I'm unsure as to how to proceed. I read somewhere that the normality of residuals is actually of minor importance so long as the other assumptions (validity and linearity) are met. Especially consdering the large sample size, do I need to worry too much about the non-normality of the residuals? And if I were to use the model based on the transformed data, how would I properly interpret the output?

Thank you

• How are you assessing distributional shape? Some kind of diagnostic display? – Glen_b Dec 2 '13 at 16:22
• Thanks for your answer - will try to digest and act on it when next in the office. Yes, I used scatterplots where Y = Studentised residuals and X = predicated values / predictors in the model. I also had a look at the mean, SD, etc., of the residuals. – Matthew Dec 2 '13 at 20:19

The skewness of the outcome variable (treated unconditionally on the other variables) will depend on the arrangement of the independent variables -- it might validly be anything. You shouldn't be trying to make the distribution of the outcome look like any particular thing. It's the error term the normal assumption is needed for.

Normality of residuals probably isn't all that important compared to the other assumptions (unless you're after prediction intervals) -- you will want to focus more on getting the models for the mean and variance right.

That said, if a log-transform produces slightly left skew residuals, you might possibly do better with a Gamma GLM (the log of a gamma random variable is left skew, the degree of skewness depends on the gamma's shape parameter). Aside from that, the Gamma model with a log link has a lot of similarities to a linear model in the logs. This also has the advantage of readily dealing with other nonlinear relationships between the conditional mean of the outcome and the linear predictor (linear combination of the independent variables) by choice of a different link function.

(If such a GLM is suitable - and again, the model for the mean and variance matters more than the distributional assumption, it implies heteroskedasticity in your data; if there's no evidence of this you may not be better off than with linear regression)

And if I were to use the model based on the transformed data, how would I properly interpret the output?

If you assume approximate normality of the logs, it implies that your linear, additive-error model on the log-scale is a multiplicative lognormal model on the original scale.

I find it easier to interpret natural logs rather than base 10 logs (not least, I have a lot more practice at it), but since one is simply a scaled version of the other, most of the intuition carries across.

One the log scale, a unit change in one of your independent variables, $x_j$ produces an additive change of the corresponding coefficient in the outcome of $\beta_j$. On the original scale, a unit change in the independent variable multiplies the typical outcome (e.g. in the mean, or the median - the effect on either is the same) by $10^\beta_j$.

Beware: if you want to make statements about the (conditional) mean of the outcome (rather than changes in it, as discussed in the previous paragraph), you don't just take $10^\text{mean on the log scale}$. If you need to do this I can provide more details about the calculation under the normal assumption. (This is not an issue for the GLM approach, since it models the mean directly rather than via a transform)

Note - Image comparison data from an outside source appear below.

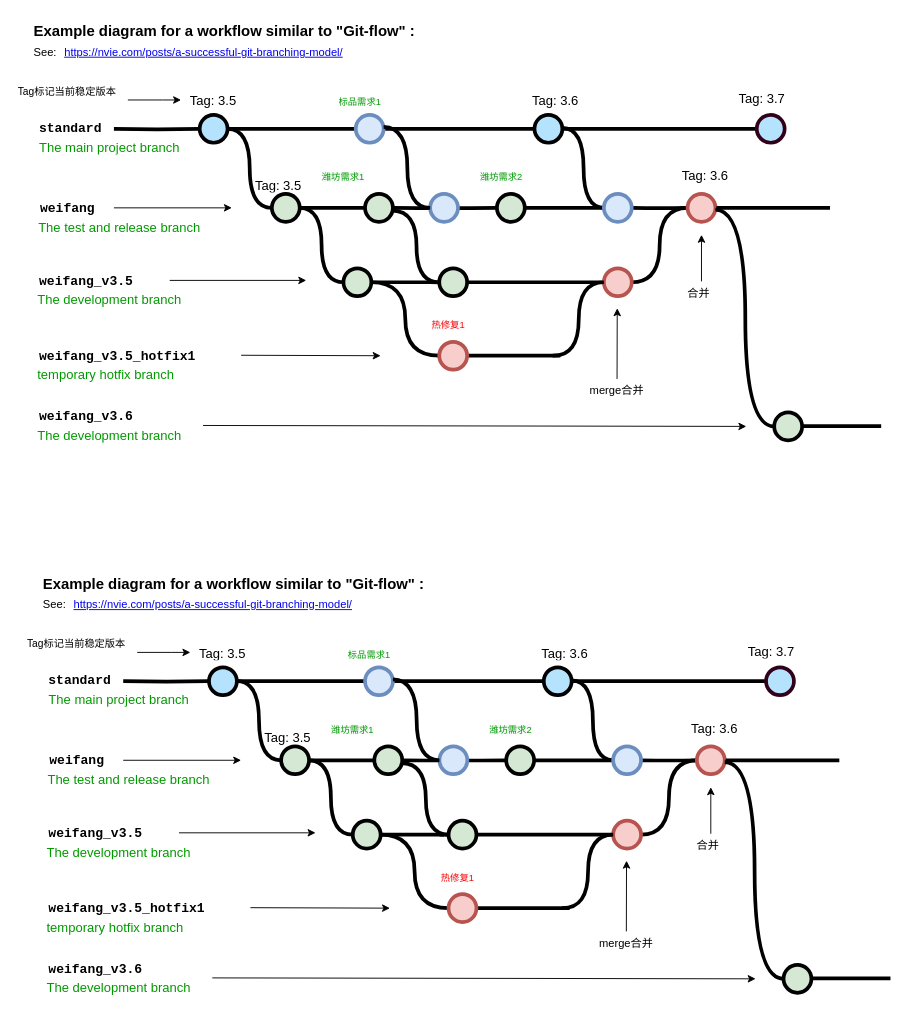
Earlier version of the draw.io diagram Untitled Diagram.drawio (jasoncen94/learngit). Source tidied: cells renumbered, new cells numbered last; positions are measured from the earlier drawing's top-left corner, leaving out a move shared by most shapes. Both pictures are drawn from the tidied source at 93%, with x=0, y=0 at pixel (16, 16).
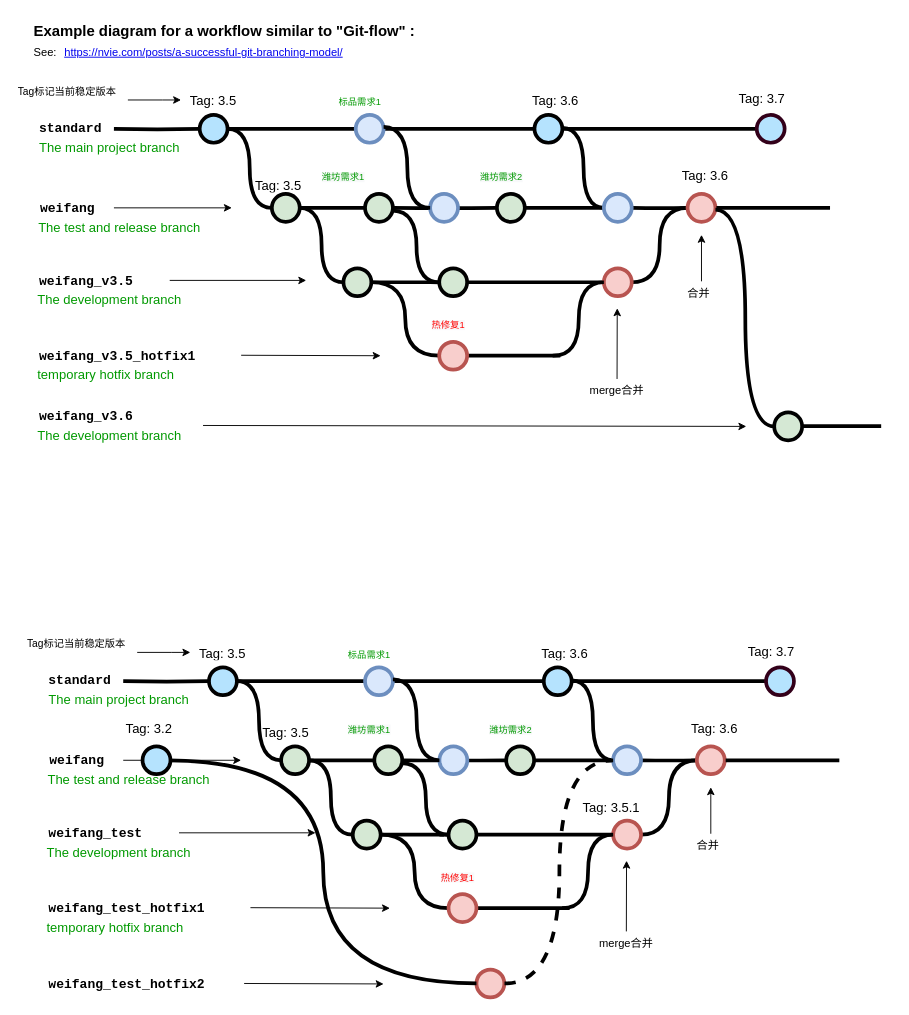
Above is the later version.

The change refers to these unchanged cells:
```xml
<mxCell id="86" value="weifang&amp;nbsp;" style="text;html=1;strokeColor=none;fillColor=none;align=left;verticalAlign=middle;whiteSpace=wrap;overflow=hidden;fontSize=14;fontStyle=1;fontFamily=Courier New;" parent="1" vertex="1">
  <mxGeometry x="33.8" y="790" width="81.2" height="20" as="geometry" />
</mxCell>
<mxCell id="134" style="verticalLabelPosition=bottom;verticalAlign=top;html=1;strokeWidth=4;shape=mxgraph.flowchart.on-page_reference;strokeColor=#6c8ebf;fillColor=#dae8fc;" parent="1" vertex="1">
  <mxGeometry x="641.8" y="785" width="30" height="30" as="geometry" />
</mxCell>
```

Change to the diagram source:
```diff
@@
-    <mxCell id="96" value="weifang_v3.5" style="text;html=1;strokeColor=none;fillColor=none;align=left;verticalAlign=middle;whiteSpace=wrap;overflow=hidden;fontSize=14;fontStyle=1;fontFamily=Courier New;" parent="1" vertex="1">
+    <mxCell id="96" value="weifang_test" style="text;html=1;strokeColor=none;fillColor=none;align=left;verticalAlign=middle;whiteSpace=wrap;overflow=hidden;fontSize=14;fontStyle=1;fontFamily=Courier New;" parent="1" vertex="1">
       <mxGeometry x="32.8" y="868" width="132.2" height="20" as="geometry" />
     </mxCell>
@@
-    <mxCell id="100" value="weifang_v3.5_hotfix1" style="text;html=1;strokeColor=none;fillColor=none;align=left;verticalAlign=middle;whiteSpace=wrap;overflow=hidden;fontSize=14;fontStyle=1;fontFamily=Courier New;" parent="1" vertex="1">
+    <mxCell id="100" value="weifang_test_hotfix1" style="text;html=1;strokeColor=none;fillColor=none;align=left;verticalAlign=middle;whiteSpace=wrap;overflow=hidden;fontSize=14;fontStyle=1;fontFamily=Courier New;" parent="1" vertex="1">
       <mxGeometry x="32.5" y="949" width="240" height="20" as="geometry" />
     </mxCell>
@@
-    <mxCell id="107" style="endArrow=classic;html=1;strokeWidth=1;fontFamily=Courier New;fontColor=#009900;exitX=1;exitY=0.5;exitDx=0;exitDy=0;" parent="1" edge="1" source="86">
+    <mxCell id="107" style="endArrow=classic;html=1;strokeWidth=1;fontFamily=Courier New;fontColor=#009900;exitX=1;exitY=0.5;exitDx=0;exitDy=0;startArrow=none;" parent="1" edge="1" source="147">
       <mxGeometry relative="1" as="geometry">
         <mxPoint x="241.8" y="800" as="targetPoint" />
       </mxGeometry>
     </mxCell>
@@
-    <mxCell id="118" value="Example diagram for a workflow similar to &quot;Git-flow&quot; :" style="text;whiteSpace=wrap;html=1;fontStyle=1;fontSize=16;" parent="1" vertex="1">
-      <mxGeometry x="27.2" y="594" width="427.8" height="20" as="geometry" />
-    </mxCell>
-    <mxCell id="119" value="&lt;a href=&quot;https://nvie.com/posts/a-successful-git-branching-model/&quot;&gt;https://nvie.com/posts/a-successful-git-branching-model/&lt;/a&gt;" style="text;whiteSpace=wrap;html=1;" parent="1" vertex="1">
-      <mxGeometry x="60" y="619" width="355" height="20" as="geometry" />
-    </mxCell>
-    <mxCell id="120" value="See:" style="text;whiteSpace=wrap;html=1;" parent="1" vertex="1">
-      <mxGeometry x="27.2" y="619" width="32.8" height="20" as="geometry" />
-    </mxCell>
@@
     <mxCell id="127" value="&lt;span style=&quot;color: rgb(0 , 153 , 0) ; font-family: &amp;#34;helvetica&amp;#34; ; font-size: 10px ; font-style: normal ; font-weight: 400 ; letter-spacing: normal ; text-align: left ; text-indent: 0px ; text-transform: none ; word-spacing: 0px ; background-color: rgb(248 , 249 , 250) ; display: inline ; float: none&quot;&gt;潍坊需求1&lt;/span&gt;" style="text;whiteSpace=wrap;html=1;fontSize=10;" parent="1" vertex="1">
-      <mxGeometry x="336.8" y="755" width="80" height="30" as="geometry" />
+      <mxGeometry x="355" y="755" width="80" height="30" as="geometry" />
     </mxCell>
@@
-    <mxCell id="137" style="verticalLabelPosition=bottom;verticalAlign=top;html=1;strokeWidth=4;shape=mxgraph.flowchart.on-page_reference;plain-purple;gradientColor=none;strokeColor=#000000;fillColor=#D5E8D4;" parent="1" vertex="1">
-      <mxGeometry x="825" y="1020" width="30" height="30" as="geometry" />
-    </mxCell>
-    <mxCell id="138" style="edgeStyle=orthogonalEdgeStyle;curved=1;rounded=0;html=1;exitX=1;exitY=0.5;exitPerimeter=0;entryX=0;entryY=0.5;entryPerimeter=0;endArrow=none;endFill=0;jettySize=auto;strokeWidth=4;fontSize=15;entryDx=0;entryDy=0;" parent="1" edge="1" target="137">
-      <mxGeometry relative="1" as="geometry">
-        <mxPoint x="761.8" y="802" as="sourcePoint" />
-      </mxGeometry>
-    </mxCell>
-    <mxCell id="139" value="weifang_v3.6" style="text;html=1;strokeColor=none;fillColor=none;align=left;verticalAlign=middle;whiteSpace=wrap;overflow=hidden;fontSize=14;fontStyle=1;fontFamily=Courier New;" parent="1" vertex="1">
-      <mxGeometry x="32.8" y="1014" width="132.2" height="20" as="geometry" />
-    </mxCell>
-    <mxCell id="140" value="The development branch" style="text;html=1;strokeColor=none;fillColor=none;align=left;verticalAlign=middle;whiteSpace=wrap;overflow=hidden;fontSize=14;fontStyle=0;fontColor=#009900;" parent="1" vertex="1">
-      <mxGeometry x="30.8" y="1034" width="240" height="20" as="geometry" />
-    </mxCell>
-    <mxCell id="141" style="endArrow=classic;html=1;strokeWidth=1;fontFamily=Courier New;fontColor=#009900;exitX=0.75;exitY=0;exitDx=0;exitDy=0;" parent="1" edge="1" source="140">
-      <mxGeometry relative="1" as="geometry">
-        <mxPoint x="795" y="1035" as="targetPoint" />
-      </mxGeometry>
-    </mxCell>
-    <mxCell id="142" style="edgeStyle=orthogonalEdgeStyle;curved=1;rounded=0;html=1;exitX=1;exitY=0.5;exitPerimeter=0;endArrow=none;endFill=0;jettySize=auto;orthogonalLoop=1;strokeWidth=4;fontSize=15;entryX=0;entryY=0.5;entryDx=0;entryDy=0;entryPerimeter=0;" parent="1" edge="1">
-      <mxGeometry relative="1" as="geometry">
-        <mxPoint x="855" y="1034.6" as="sourcePoint" />
-        <mxPoint x="940" y="1034.6" as="targetPoint" />
-      </mxGeometry>
-    </mxCell>
@@
     <mxCell id="145" value="Tag: 3.5" style="text;html=1;strokeColor=none;fillColor=none;align=center;verticalAlign=middle;whiteSpace=wrap;overflow=hidden;fontSize=14;" parent="1" vertex="1">
-      <mxGeometry x="257.2" y="765" width="70" height="20" as="geometry" />
+      <mxGeometry x="254.8" y="760" width="70" height="20" as="geometry" />
     </mxCell>
+    <mxCell id="146" value="Tag: 3.5.1" style="text;html=1;strokeColor=none;fillColor=none;align=center;verticalAlign=middle;whiteSpace=wrap;overflow=hidden;fontSize=14;" parent="1" vertex="1">
+      <mxGeometry x="585" y="840" width="110" height="20" as="geometry" />
+    </mxCell>
+    <mxCell id="147" style="verticalLabelPosition=bottom;verticalAlign=top;html=1;strokeWidth=4;shape=mxgraph.flowchart.on-page_reference;plain-blue;gradientColor=none;fillColor=#B5E3Fe;strokeColor=#000000;" parent="1" vertex="1">
+      <mxGeometry x="135.8" y="785" width="30" height="30" as="geometry" />
+    </mxCell>
+    <mxCell id="148" style="endArrow=none;html=1;strokeWidth=1;fontFamily=Courier New;fontColor=#009900;exitX=1;exitY=0.5;exitDx=0;exitDy=0;" parent="1" edge="1" source="86" target="147">
+      <mxGeometry relative="1" as="geometry" />
+    </mxCell>
+    <mxCell id="149" value="Tag: 3.2" style="text;html=1;strokeColor=none;fillColor=none;align=center;verticalAlign=middle;whiteSpace=wrap;overflow=hidden;fontSize=14;" parent="1" vertex="1">
+      <mxGeometry x="107.5" y="755" width="70" height="20" as="geometry" />
+    </mxCell>
+    <mxCell id="150" style="verticalLabelPosition=bottom;verticalAlign=top;html=1;strokeWidth=4;shape=mxgraph.flowchart.on-page_reference;strokeColor=#b85450;fillColor=#f8cecc;shadow=0;" parent="1" vertex="1">
+      <mxGeometry x="494.8" y="1025" width="30" height="30" as="geometry" />
+    </mxCell>
+    <mxCell id="151" style="edgeStyle=orthogonalEdgeStyle;curved=1;rounded=0;jettySize=auto;html=1;exitX=1;exitY=0.5;exitDx=0;exitDy=0;exitPerimeter=0;entryX=0;entryY=0.5;entryDx=0;entryDy=0;entryPerimeter=0;endArrow=none;endFill=0;strokeWidth=4;fontFamily=Courier New;fontColor=#009900;" parent="1" edge="1" target="150">
+      <mxGeometry relative="1" as="geometry">
+        <mxPoint x="164.3" y="800" as="sourcePoint" />
+      </mxGeometry>
+    </mxCell>
+    <mxCell id="152" style="edgeStyle=orthogonalEdgeStyle;curved=1;rounded=0;jettySize=auto;html=1;endArrow=none;endFill=0;strokeWidth=4;fontFamily=Courier New;fontColor=#009900;entryX=0;entryY=0.5;entryDx=0;entryDy=0;entryPerimeter=0;dashed=1;" parent="1" edge="1" target="134">
+      <mxGeometry relative="1" as="geometry">
+        <mxPoint x="525" y="1040" as="sourcePoint" />
+        <Array as="points">
+          <mxPoint x="584" y="1040" />
+          <mxPoint x="584" y="800" />
+        </Array>
+      </mxGeometry>
+    </mxCell>
+    <mxCell id="153" value="weifang_test_hotfix2" style="text;html=1;strokeColor=none;fillColor=none;align=left;verticalAlign=middle;whiteSpace=wrap;overflow=hidden;fontSize=14;fontStyle=1;fontFamily=Courier New;" parent="1" vertex="1">
+      <mxGeometry x="32.5" y="1030" width="240" height="20" as="geometry" />
+    </mxCell>
+    <mxCell id="154" style="endArrow=classic;html=1;strokeWidth=1;fontFamily=Courier New;fontColor=#009900;" parent="1" edge="1">
+      <mxGeometry relative="1" as="geometry">
+        <mxPoint x="245" y="1040" as="sourcePoint" />
+        <mxPoint x="395" y="1040.5" as="targetPoint" />
+      </mxGeometry>
+    </mxCell>
```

However, prediction intervals, for example, transform back just fine.